(Extracted data entries)
========================
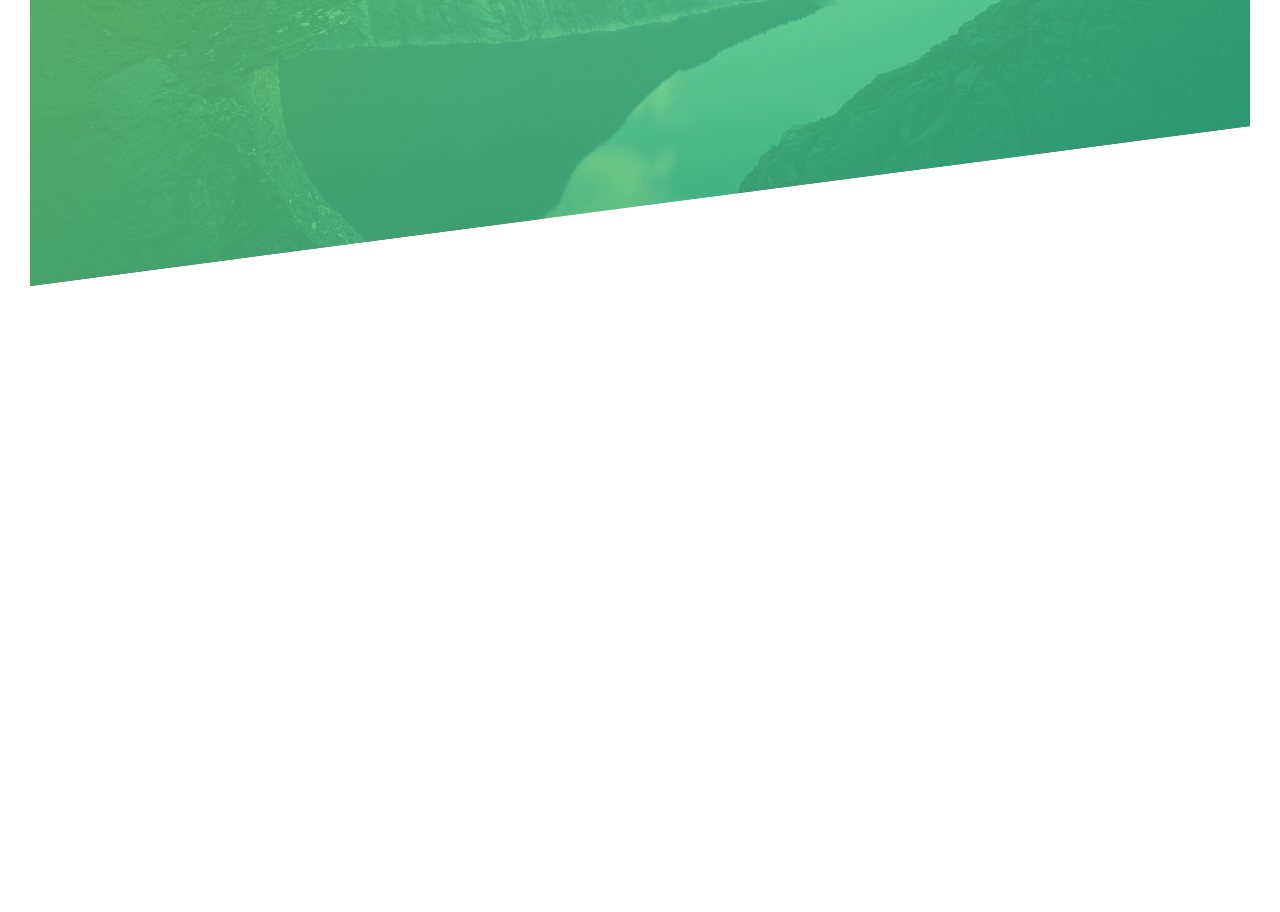
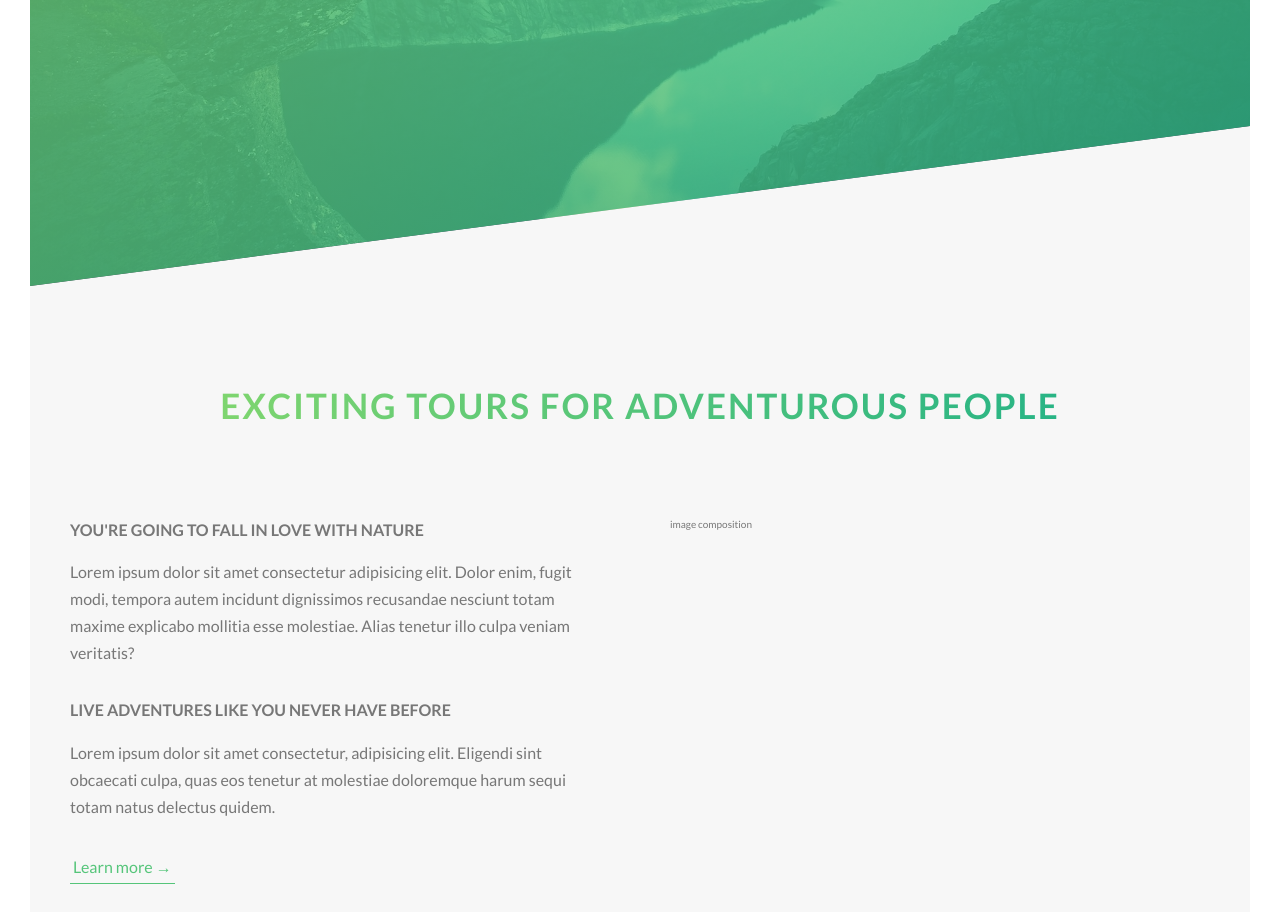
Before and after one commit to Larrygf02/project-css, a website: page index.html in a window 1280 px wide. Shown: the part 504-1416 px from the top of the page. Before the commit the page ends 820 px from the top, so only its background shows below. Drawn offline with Linux system fonts and the light colour scheme.

Commit message:
Build a section

```diff
--- a/index.html
+++ b/index.html
@@ -25,6 +25,32 @@
                 <a href="#" class="btn btn--white btn--animated">Discover or tours</a>
             </div>
         </header>
+        <main>
+            <!--Emmet-->
+            <section class="section-about">
+                <div class="u-center-text u-margin-bottom-big">
+                    <h2 class="heading-secondary">
+                        Exciting tours for adventurous people
+                    </h2>
+                </div>
+                <div class="row">
+                    <div class="col-1-of-2">
+                        <h3 class="heading-tertiary u-margin-bottom-small">You're going to fall in love with nature</h3>
+                        <p class="paragraph">
+                            Lorem ipsum dolor sit amet consectetur adipisicing elit. Dolor enim, fugit modi, tempora autem incidunt dignissimos recusandae nesciunt totam maxime explicabo mollitia esse molestiae. Alias tenetur illo culpa veniam veritatis?
+                        </p>
+                        <h3 class="heading-tertiary u-margin-bottom-small">Live adventures like you never have before</h3>
+                        <p class="paragraph">
+                            Lorem ipsum dolor sit amet consectetur, adipisicing elit. Eligendi sint obcaecati culpa, quas eos tenetur at molestiae doloremque harum sequi totam natus delectus quidem.
+                        </p>
+                        <a href="#" class="btn-text">Learn more &rarr;</a>
+                    </div>
+                    <div class="col-1-of-2">
+                        image composition
+                    </div>
+                </div>
+            </section>
+        </main>
         <!--
         <section class="grid-test">
             <div class="row">
--- a/sass/abstracts/_variables.scss
+++ b/sass/abstracts/_variables.scss
@@ -3,9 +3,14 @@ $color-primary: #55c57a;
 $color-primary-light: #7ed56f;
 $color-primary-dark: #28b485;
 
+$color-grey-light-1: #f7f7f7;
+
 $color-grey-dark: #777;
 $color-white: #fff;
 $color-black: #000;
+
+//FONT
+$default-font-size: 1.6rem;
 
 //GRID
 $grid-width: 114rem;
--- a/sass/base/_typography.scss
+++ b/sass/base/_typography.scss
@@ -36,3 +36,34 @@ body {
         animation-timing-function: ease-out;
     }
 }
+
+.heading-secondary {
+    font-size: 3.5rem;
+    text-transform: uppercase;
+    font-weight: 700;
+    display: inline-block;
+    background-image: linear-gradient(to right, $color-primary-light, $color-primary-dark);
+    -webkit-background-clip: text;
+    background-clip: text;
+    color: transparent;
+    letter-spacing: .2rem;
+    transition: all .2s;
+
+    &:hover {
+        transform: skewY(2deg) skewX(15deg) scale(1.1);
+        text-shadow: .5rem 1rem 2rem rgba($color-black, .2);
+    }
+}
+
+.heading-tertiary {
+    font-size: $default-font-size;
+    font-weight: 700;
+    text-transform: uppercase;
+}
+
+.paragraph {
+    font-size: $default-font-size;
+    &:not(:last-child) {
+        margin-bottom: 3rem;
+    }
+}
--- a/sass/base/_utilities.scss
+++ b/sass/base/_utilities.scss
@@ -0,0 +1,15 @@
+.u-center-text {
+    text-align: center;
+}
+
+.u-margin-bottom-big {
+    margin-bottom: 8rem;
+}
+
+.u-margin-bottom-medium {
+    margin-bottom: 4rem;
+}
+
+.u-margin-bottom-small {
+    margin-bottom: 1.5rem;
+}
--- a/sass/components/_button.scss
+++ b/sass/components/_button.scss
@@ -8,7 +8,7 @@
         border-radius: 10rem;
         transition: all .2s;
         position: relative;
-        font-size: 1.6rem;
+        font-size: $default-font-size;
     }
 
     &:hover {
@@ -51,3 +51,27 @@
         animation-fill-mode: backwards;
     }
 }
+
+.btn-text {
+    &:link,
+    &:visited {
+        font-size: $default-font-size;
+        color: $color-primary;
+        display: inline-block;
+        text-decoration: none;
+        border-bottom: 1px solid $color-primary;
+        padding: 3px;
+        transition: all .2s;
+    }
+    &:hover{
+        background-color: $color-primary;
+        color: $color-white;
+        box-shadow: 0 1rem 2rem rgba($color-black, .15);
+        transform: translateY(-2px);
+    }
+
+    &:active {
+        box-shadow: 0 .5rem .1rem rgba($color-black, .15);
+        transform: translateY(0);
+    }
+}
--- a/sass/layout/_grid.scss
+++ b/sass/layout/_grid.scss
@@ -1,6 +1,5 @@
 .row {
     max-width: $grid-width;
-    background-color: #eee;
     margin: 0 auto;
 
     &:not(:last-child) {
@@ -10,7 +9,6 @@
     @include clearfix;
 
     [class^="col-"] {
-        background-color: orangered;
         float: left;
         &:not(:last-child) {
             margin-right: $gutter-horizontal;
--- a/sass/pages/_home.scss
+++ b/sass/pages/_home.scss
@@ -0,0 +1,5 @@
+.section-about {
+    background-color: $color-grey-light-1;
+    padding: 25rem 0;
+    margin-top: -20vh;
+}
```
Also changed, not shown: css/style.css.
========================
What you will do: Would you output the data above exactly as written, but with no images?

Expected output:
Before and after one commit to Larrygf02/project-css, a website: page index.html in a window 1280 px wide. Shown: the part 504-1416 px from the top of the page. Before the commit the page ends 820 px from the top, so only its background shows below. Drawn offline with Linux system fonts and the light colour scheme.

Commit message:
Build a section

```diff
--- a/index.html
+++ b/index.html
@@ -25,6 +25,32 @@
                 <a href="#" class="btn btn--white btn--animated">Discover or tours</a>
             </div>
         </header>
+        <main>
+            <!--Emmet-->
+            <section class="section-about">
+                <div class="u-center-text u-margin-bottom-big">
+                    <h2 class="heading-secondary">
+                        Exciting tours for adventurous people
+                    </h2>
+                </div>
+                <div class="row">
+                    <div class="col-1-of-2">
+                        <h3 class="heading-tertiary u-margin-bottom-small">You're going to fall in love with nature</h3>
+                        <p class="paragraph">
+                            Lorem ipsum dolor sit amet consectetur adipisicing elit. Dolor enim, fugit modi, tempora autem incidunt dignissimos recusandae nesciunt totam maxime explicabo mollitia esse molestiae. Alias tenetur illo culpa veniam veritatis?
+                        </p>
+                        <h3 class="heading-tertiary u-margin-bottom-small">Live adventures like you never have before</h3>
+                        <p class="paragraph">
+                            Lorem ipsum dolor sit amet consectetur, adipisicing elit. Eligendi sint obcaecati culpa, quas eos tenetur at molestiae doloremque harum sequi totam natus delectus quidem.
+                        </p>
+                        <a href="#" class="btn-text">Learn more &rarr;</a>
+                    </div>
+                    <div class="col-1-of-2">
+                        image composition
+                    </div>
+                </div>
+            </section>
+        </main>
         <!--
         <section class="grid-test">
             <div class="row">
--- a/sass/abstracts/_variables.scss
+++ b/sass/abstracts/_variables.scss
@@ -3,9 +3,14 @@ $color-primary: #55c57a;
 $color-primary-light: #7ed56f;
 $color-primary-dark: #28b485;
 
+$color-grey-light-1: #f7f7f7;
+
 $color-grey-dark: #777;
 $color-white: #fff;
 $color-black: #000;
+
+//FONT
+$default-font-size: 1.6rem;
 
 //GRID
 $grid-width: 114rem;
--- a/sass/base/_typography.scss
+++ b/sass/base/_typography.scss
@@ -36,3 +36,34 @@ body {
         animation-timing-function: ease-out;
     }
 }
+
+.heading-secondary {
+    font-size: 3.5rem;
+    text-transform: uppercase;
+    font-weight: 700;
+    display: inline-block;
+    background-image: linear-gradient(to right, $color-primary-light, $color-primary-dark);
+    -webkit-background-clip: text;
+    background-clip: text;
+    color: transparent;
+    letter-spacing: .2rem;
+    transition: all .2s;
+
+    &:hover {
+        transform: skewY(2deg) skewX(15deg) scale(1.1);
+        text-shadow: .5rem 1rem 2rem rgba($color-black, .2);
+    }
+}
+
+.heading-tertiary {
+    font-size: $default-font-size;
+    font-weight: 700;
+    text-transform: uppercase;
+}
+
+.paragraph {
+    font-size: $default-font-size;
+    &:not(:last-child) {
+        margin-bottom: 3rem;
+    }
+}
--- a/sass/base/_utilities.scss
+++ b/sass/base/_utilities.scss
@@ -0,0 +1,15 @@
+.u-center-text {
+    text-align: center;
+}
+
+.u-margin-bottom-big {
+    margin-bottom: 8rem;
+}
+
+.u-margin-bottom-medium {
+    margin-bottom: 4rem;
+}
+
+.u-margin-bottom-small {
+    margin-bottom: 1.5rem;
+}
--- a/sass/components/_button.scss
+++ b/sass/components/_button.scss
@@ -8,7 +8,7 @@
         border-radius: 10rem;
         transition: all .2s;
         position: relative;
-        font-size: 1.6rem;
+        font-size: $default-font-size;
     }
 
     &:hover {
@@ -51,3 +51,27 @@
         animation-fill-mode: backwards;
     }
 }
+
+.btn-text {
+    &:link,
+    &:visited {
+        font-size: $default-font-size;
+        color: $color-primary;
+        display: inline-block;
+        text-decoration: none;
+        border-bottom: 1px solid $color-primary;
+        padding: 3px;
+        transition: all .2s;
+    }
+    &:hover{
+        background-color: $color-primary;
+        color: $color-white;
+        box-shadow: 0 1rem 2rem rgba($color-black, .15);
+        transform: translateY(-2px);
+    }
+
+    &:active {
+        box-shadow: 0 .5rem .1rem rgba($color-black, .15);
+        transform: translateY(0);
+    }
+}
--- a/sass/layout/_grid.scss
+++ b/sass/layout/_grid.scss
@@ -1,6 +1,5 @@
 .row {
     max-width: $grid-width;
-    background-color: #eee;
     margin: 0 auto;
 
     &:not(:last-child) {
@@ -10,7 +9,6 @@
     @include clearfix;
 
     [class^="col-"] {
-        background-color: orangered;
         float: left;
         &:not(:last-child) {
             margin-right: $gutter-horizontal;
--- a/sass/pages/_home.scss
+++ b/sass/pages/_home.scss
@@ -0,0 +1,5 @@
+.section-about {
+    background-color: $color-grey-light-1;
+    padding: 25rem 0;
+    margin-top: -20vh;
+}
```
Also changed, not shown: css/style.css.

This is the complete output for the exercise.